» **Exercise**:
Copy all lines below that use the word "backend".

Segment Open

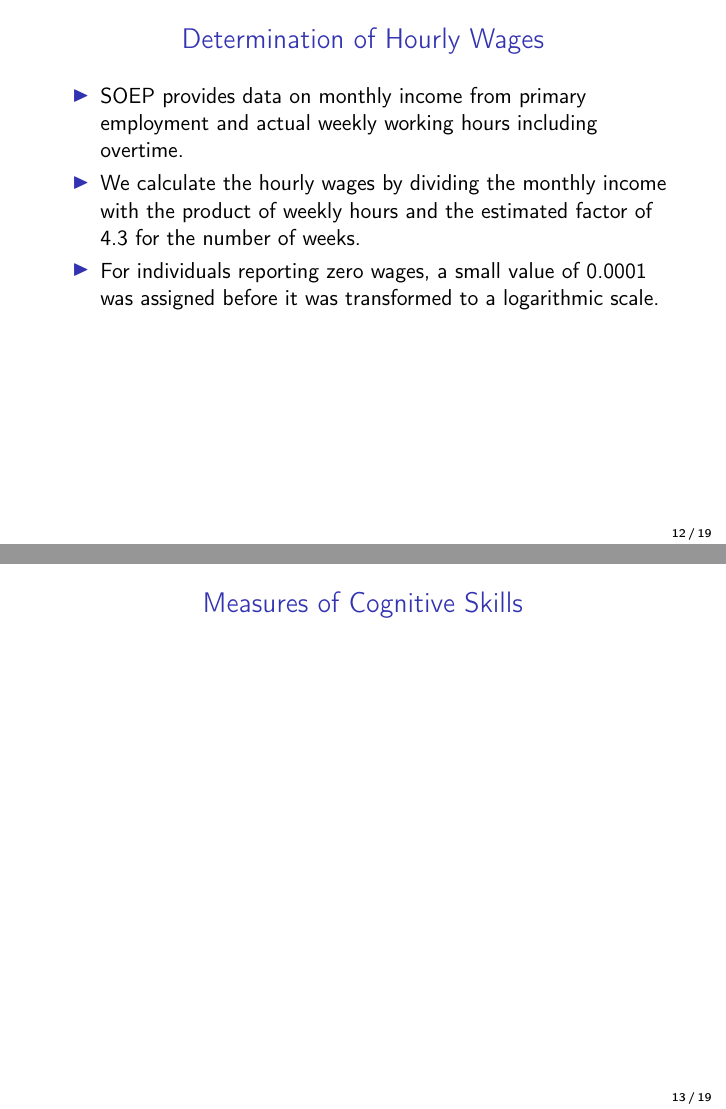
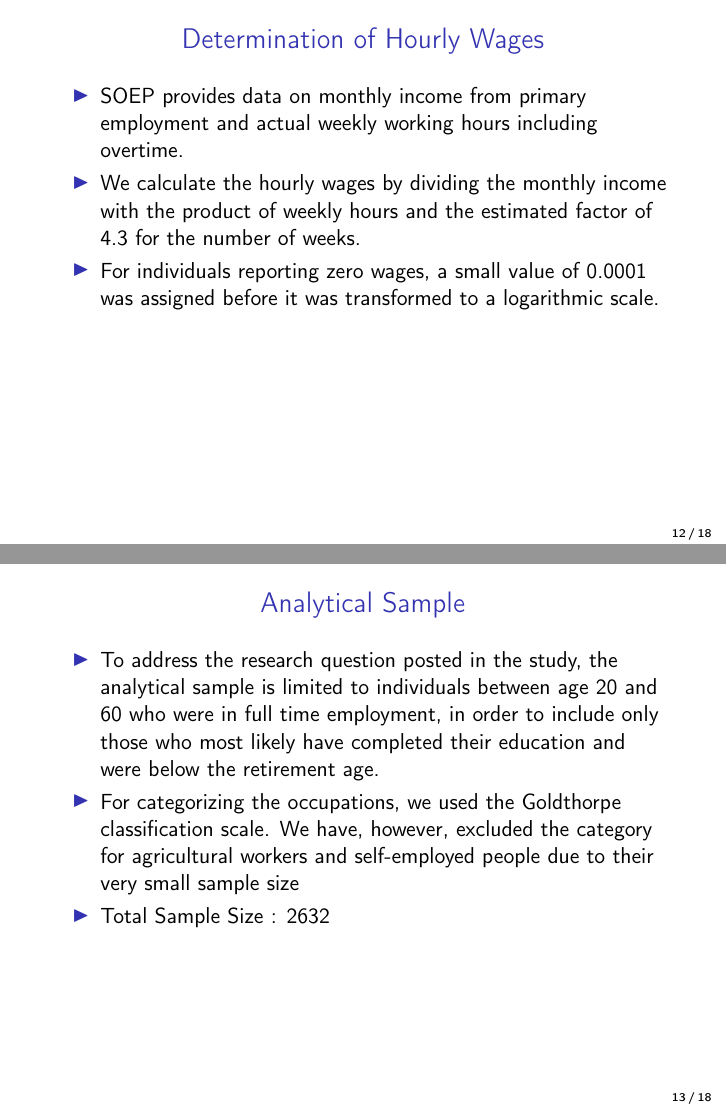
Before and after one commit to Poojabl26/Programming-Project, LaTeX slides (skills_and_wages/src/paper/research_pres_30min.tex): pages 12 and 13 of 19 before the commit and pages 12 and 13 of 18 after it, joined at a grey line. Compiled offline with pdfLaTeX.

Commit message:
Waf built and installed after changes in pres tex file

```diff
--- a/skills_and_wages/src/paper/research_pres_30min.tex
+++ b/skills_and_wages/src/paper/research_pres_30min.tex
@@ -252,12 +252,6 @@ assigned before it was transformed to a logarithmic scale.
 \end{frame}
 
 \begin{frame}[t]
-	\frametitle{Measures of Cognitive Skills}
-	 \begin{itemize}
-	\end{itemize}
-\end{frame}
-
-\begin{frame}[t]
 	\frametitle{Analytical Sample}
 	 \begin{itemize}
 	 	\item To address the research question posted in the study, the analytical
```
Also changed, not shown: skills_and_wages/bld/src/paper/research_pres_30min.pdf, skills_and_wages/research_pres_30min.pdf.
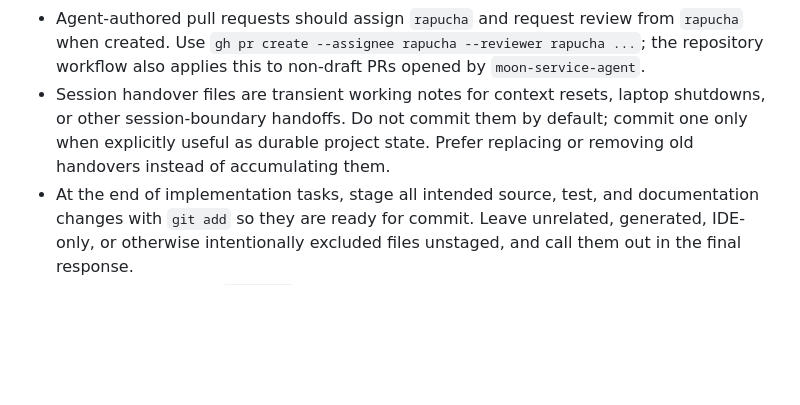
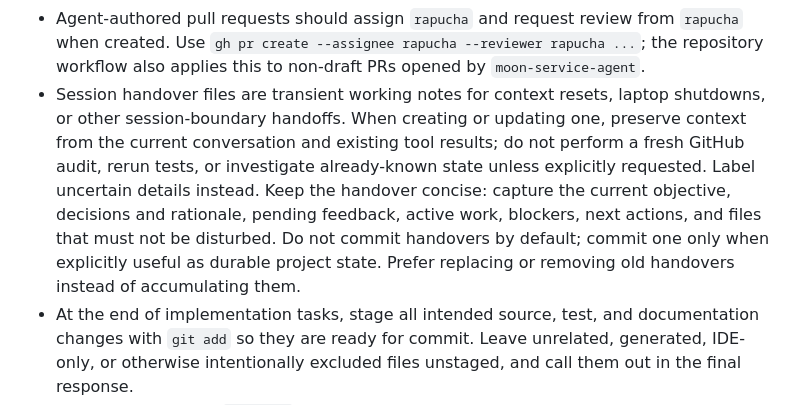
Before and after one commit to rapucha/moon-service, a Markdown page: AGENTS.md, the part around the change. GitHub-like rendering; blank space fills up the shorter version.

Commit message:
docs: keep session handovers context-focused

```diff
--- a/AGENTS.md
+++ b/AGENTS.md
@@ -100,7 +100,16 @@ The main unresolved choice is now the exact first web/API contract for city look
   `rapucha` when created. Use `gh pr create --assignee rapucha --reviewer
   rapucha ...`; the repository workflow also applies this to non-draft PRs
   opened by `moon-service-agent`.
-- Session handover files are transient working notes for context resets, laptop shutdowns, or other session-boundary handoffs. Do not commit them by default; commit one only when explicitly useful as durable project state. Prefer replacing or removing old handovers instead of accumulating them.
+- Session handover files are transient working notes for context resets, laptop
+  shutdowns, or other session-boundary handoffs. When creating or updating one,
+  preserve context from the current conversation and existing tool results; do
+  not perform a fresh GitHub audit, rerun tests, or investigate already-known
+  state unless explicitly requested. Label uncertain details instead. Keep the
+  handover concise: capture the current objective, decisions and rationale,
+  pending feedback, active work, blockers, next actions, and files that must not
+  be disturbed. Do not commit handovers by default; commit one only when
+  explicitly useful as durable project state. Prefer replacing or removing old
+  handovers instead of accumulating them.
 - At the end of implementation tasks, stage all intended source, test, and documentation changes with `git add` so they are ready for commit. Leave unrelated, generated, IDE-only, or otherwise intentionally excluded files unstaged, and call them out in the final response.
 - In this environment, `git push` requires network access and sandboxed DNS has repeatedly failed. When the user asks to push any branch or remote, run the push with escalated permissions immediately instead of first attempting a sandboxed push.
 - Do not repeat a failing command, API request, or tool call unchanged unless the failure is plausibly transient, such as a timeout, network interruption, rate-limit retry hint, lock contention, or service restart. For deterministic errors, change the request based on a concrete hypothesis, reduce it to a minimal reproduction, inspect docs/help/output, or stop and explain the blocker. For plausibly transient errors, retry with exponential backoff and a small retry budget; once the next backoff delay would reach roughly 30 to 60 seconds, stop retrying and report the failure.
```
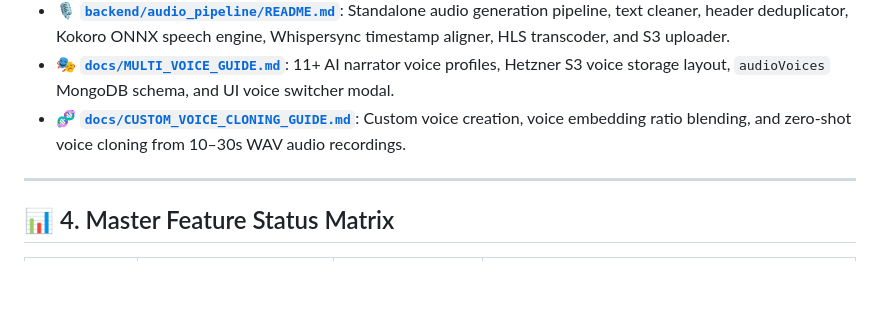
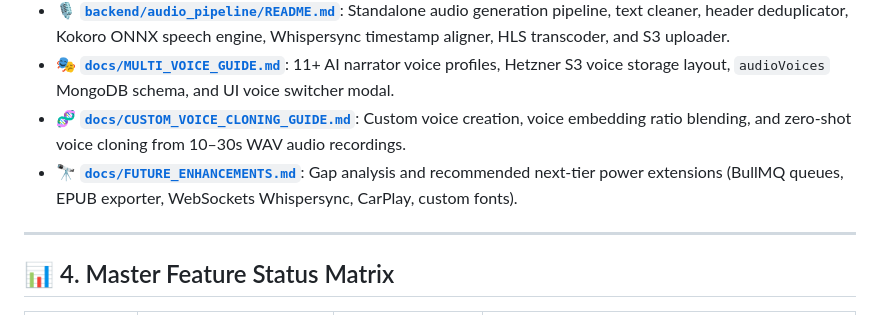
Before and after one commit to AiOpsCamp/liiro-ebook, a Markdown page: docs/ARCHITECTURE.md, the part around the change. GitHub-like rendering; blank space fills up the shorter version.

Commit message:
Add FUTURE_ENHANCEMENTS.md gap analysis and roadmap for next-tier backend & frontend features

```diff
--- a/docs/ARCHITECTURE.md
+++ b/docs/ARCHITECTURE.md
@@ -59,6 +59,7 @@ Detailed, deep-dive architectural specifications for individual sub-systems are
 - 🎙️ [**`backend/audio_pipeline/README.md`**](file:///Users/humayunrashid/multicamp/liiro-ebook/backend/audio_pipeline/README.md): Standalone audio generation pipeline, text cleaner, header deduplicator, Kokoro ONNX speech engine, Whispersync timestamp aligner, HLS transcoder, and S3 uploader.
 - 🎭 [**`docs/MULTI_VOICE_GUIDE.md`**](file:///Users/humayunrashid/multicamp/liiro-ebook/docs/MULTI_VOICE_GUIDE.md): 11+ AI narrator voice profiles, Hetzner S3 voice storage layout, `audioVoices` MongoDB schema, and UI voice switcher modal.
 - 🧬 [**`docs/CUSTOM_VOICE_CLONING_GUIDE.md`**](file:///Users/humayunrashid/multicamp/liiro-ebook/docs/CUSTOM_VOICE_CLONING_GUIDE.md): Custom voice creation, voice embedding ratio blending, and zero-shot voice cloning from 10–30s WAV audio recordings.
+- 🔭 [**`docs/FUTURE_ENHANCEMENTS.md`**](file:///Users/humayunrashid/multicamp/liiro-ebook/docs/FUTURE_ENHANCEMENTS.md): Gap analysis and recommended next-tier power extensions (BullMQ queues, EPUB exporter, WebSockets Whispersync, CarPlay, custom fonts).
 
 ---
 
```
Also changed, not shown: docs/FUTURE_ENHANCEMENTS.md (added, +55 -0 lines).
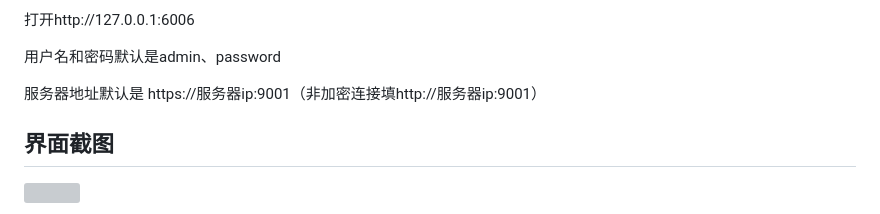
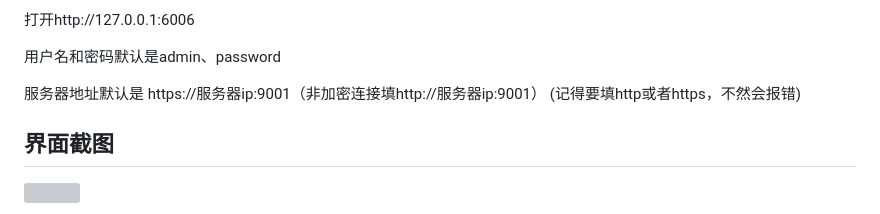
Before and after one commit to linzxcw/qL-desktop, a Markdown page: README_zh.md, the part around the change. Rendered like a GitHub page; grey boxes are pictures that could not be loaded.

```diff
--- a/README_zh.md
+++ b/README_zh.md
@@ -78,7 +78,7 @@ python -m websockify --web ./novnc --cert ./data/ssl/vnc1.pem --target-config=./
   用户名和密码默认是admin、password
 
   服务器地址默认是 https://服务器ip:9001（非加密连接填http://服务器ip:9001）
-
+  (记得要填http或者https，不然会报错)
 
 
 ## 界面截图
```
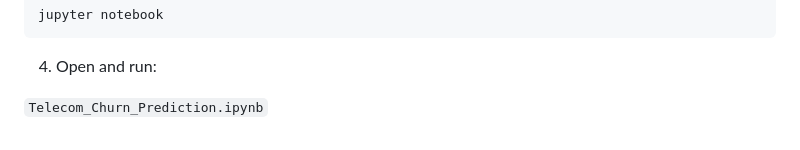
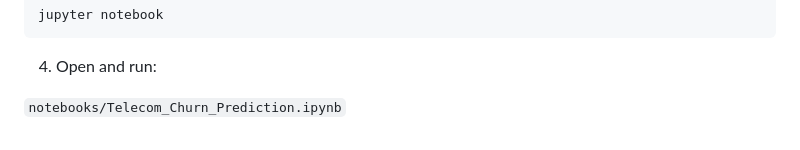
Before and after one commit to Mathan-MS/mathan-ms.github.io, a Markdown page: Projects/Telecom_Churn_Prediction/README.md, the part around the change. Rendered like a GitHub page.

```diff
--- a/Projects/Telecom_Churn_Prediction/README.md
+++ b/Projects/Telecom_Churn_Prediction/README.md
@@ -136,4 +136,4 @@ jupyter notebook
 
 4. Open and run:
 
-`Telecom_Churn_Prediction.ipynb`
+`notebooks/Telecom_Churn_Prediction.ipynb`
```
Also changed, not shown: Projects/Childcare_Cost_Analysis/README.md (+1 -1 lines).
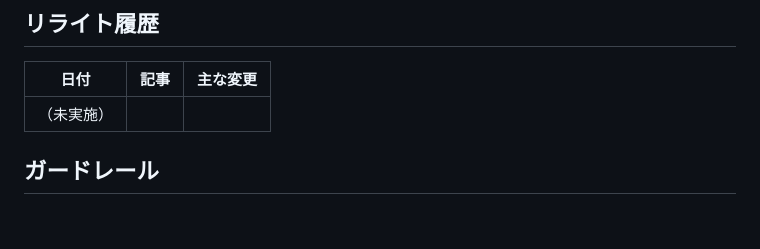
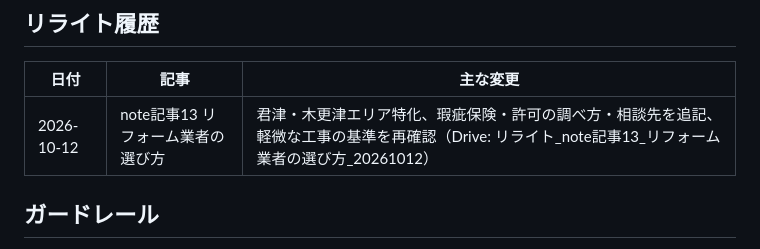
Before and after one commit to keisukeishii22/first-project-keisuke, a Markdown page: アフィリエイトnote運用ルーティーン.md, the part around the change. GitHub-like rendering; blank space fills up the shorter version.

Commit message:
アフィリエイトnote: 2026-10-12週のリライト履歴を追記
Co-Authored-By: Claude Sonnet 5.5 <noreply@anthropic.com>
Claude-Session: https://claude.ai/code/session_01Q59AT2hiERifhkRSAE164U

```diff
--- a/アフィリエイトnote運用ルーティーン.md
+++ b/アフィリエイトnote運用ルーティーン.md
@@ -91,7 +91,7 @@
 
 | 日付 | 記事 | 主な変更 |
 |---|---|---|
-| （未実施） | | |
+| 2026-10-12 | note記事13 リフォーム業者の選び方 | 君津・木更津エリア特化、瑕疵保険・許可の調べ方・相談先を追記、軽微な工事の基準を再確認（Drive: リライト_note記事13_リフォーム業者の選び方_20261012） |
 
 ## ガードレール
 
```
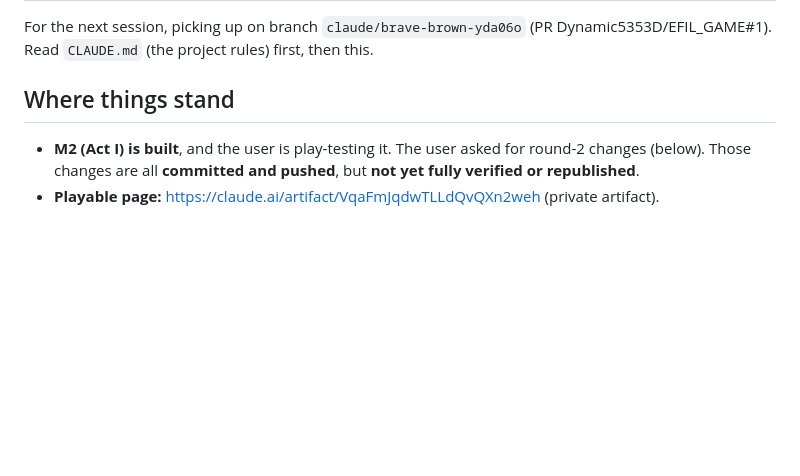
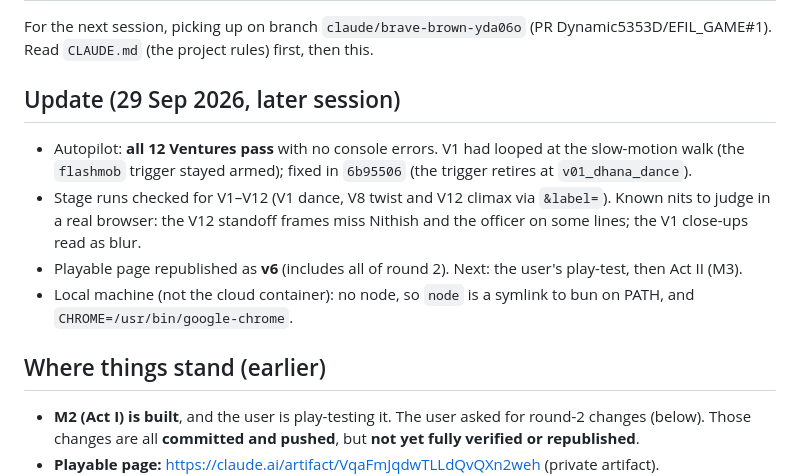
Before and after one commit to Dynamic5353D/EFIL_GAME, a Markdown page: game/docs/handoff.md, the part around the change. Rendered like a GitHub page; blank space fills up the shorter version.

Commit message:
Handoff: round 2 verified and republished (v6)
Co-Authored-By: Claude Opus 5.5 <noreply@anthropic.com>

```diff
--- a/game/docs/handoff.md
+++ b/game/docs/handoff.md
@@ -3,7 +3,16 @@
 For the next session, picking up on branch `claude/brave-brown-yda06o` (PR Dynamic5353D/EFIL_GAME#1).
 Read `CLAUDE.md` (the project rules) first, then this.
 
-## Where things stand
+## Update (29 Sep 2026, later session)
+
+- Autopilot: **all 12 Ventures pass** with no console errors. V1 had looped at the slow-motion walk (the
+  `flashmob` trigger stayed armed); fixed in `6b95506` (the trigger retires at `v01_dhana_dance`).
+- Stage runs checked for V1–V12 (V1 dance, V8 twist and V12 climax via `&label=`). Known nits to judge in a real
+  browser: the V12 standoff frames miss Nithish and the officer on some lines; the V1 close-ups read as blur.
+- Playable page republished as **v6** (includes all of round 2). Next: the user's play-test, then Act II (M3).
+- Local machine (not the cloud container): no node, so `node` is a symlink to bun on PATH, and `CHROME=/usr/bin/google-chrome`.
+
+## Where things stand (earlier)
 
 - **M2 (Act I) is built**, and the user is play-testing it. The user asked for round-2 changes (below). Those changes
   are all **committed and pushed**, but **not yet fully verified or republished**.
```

Segment Closed

» **Written response**:
Add FUTURE_ENHANCEMENTS.md gap analysis and roadmap for next-tier backend & frontend features
 - 🎙️ [**`backend/audio_pipeline/README.md`**](file:///Users/humayunrashid/multicamp/liiro-ebook/backend/audio_pipeline/README.md): Standalone audio generation pipeline, text cleaner, header deduplicator, Kokoro ONNX speech engine, Whispersync timestamp aligner, HLS transcoder, and S3 uploader.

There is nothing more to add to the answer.